LR: When I returned from Hillsboro, I could barely wait to see Mother and tell her about my discovery. Mother lives in an assisted care facility. She was headed to the dining room for supper. 'Mother, you've got to wait. You'll never guess where I've been this weekend. I've been to a cemetery in Highland County, and I found Elvira's grave.' Tears started tricking down Mother's cheeks. [One of the few times I'd seen her weep.] 'Oh.' she said, 'How I wish Mother knew this.' I told her, 'I think she knows.' Mother could not believe I had traveled 450 miles [three states away.] and found Elvira's grave. So little was known about her [inaudible.].

MS: [whispers.] Great. I'm so excited. Now, tell me more about this quilt. Do you only bring it out on special occasions or do you display it in your home in a certain way or--

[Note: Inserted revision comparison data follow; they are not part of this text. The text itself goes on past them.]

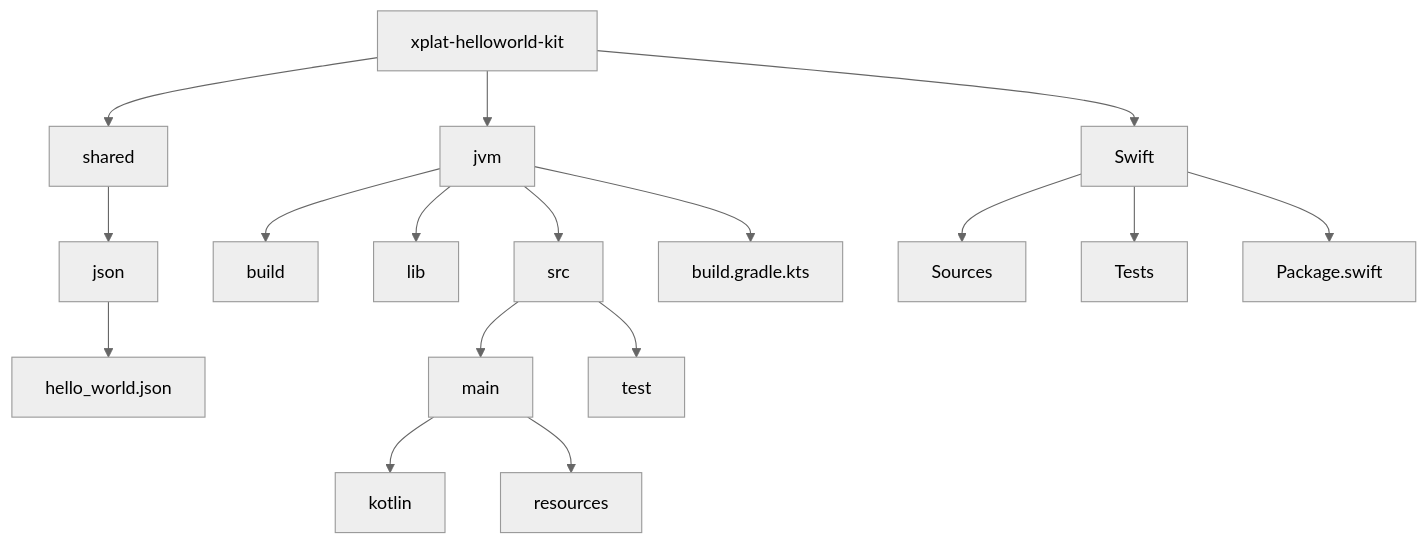
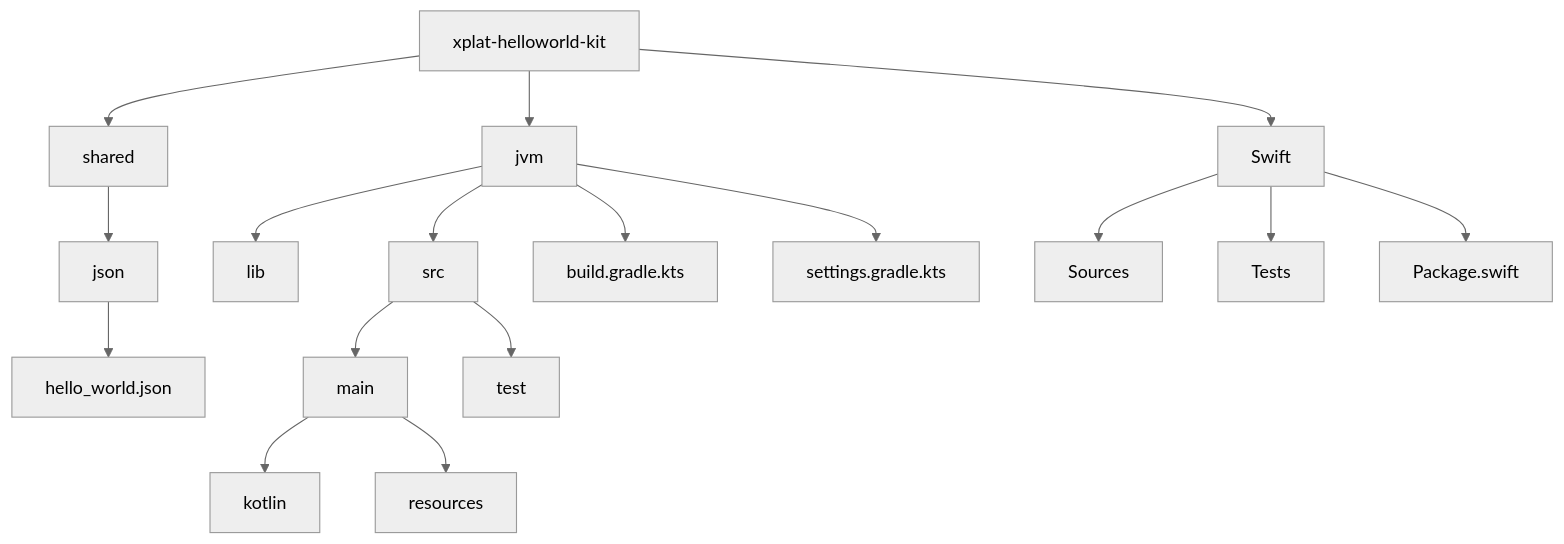
Before and after one commit to baksha97/xplat-helloworld-kit: the diagram in README.md, drawn with Mermaid (neutral theme).

Commit message:
README.md

````diff
--- a/README.md
+++ b/README.md
@@ -22,25 +22,25 @@
 ```mermaid
 graph TD;
     root[xplat-helloworld-kit]
     root --> jvm[jvm]
     root --> shared[shared]
     root --> swift[Swift]
     
     shared --> json[json]
     json --> hello_world[hello_world.json]
     
-    jvm --> build_jvm[build]
     jvm --> lib_jvm[lib]
     jvm --> src_jvm[src]
     jvm --> build_kts[build.gradle.kts]
+    jvm --> settings_kts[settings.gradle.kts]
 
     src_jvm --> main_jvm[main]
     src_jvm --> test_jvm[test]
     
     main_jvm --> kotlin_main[kotlin]
     main_jvm --> resources[resources]
     
     swift --> sources[Sources]
     swift --> tests[Tests]
     swift --> package[Package.swift]
 ```
````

LR: Mother kept it stored in a box under my dad's bed. After she gave it to me, I kept it stored away for awhile. But when I started on my thesis [quilting.], I hung Elvira's quilt on the bedroom wall next to my bed--most of two years. Had Mother known she probably would have had a fit, as she kept it carefully stored away? It was a daily inspiration to me. Each night I went to sleep thinking about the quilt and Elvira. My thesis was finished when I found Elvira's grave. If not for the research and discipline connected with that project, I could not have pursued genealogy, like I have.

MS: Wonderful. [softly.] And you mentioned that this quilt was probably going to go to--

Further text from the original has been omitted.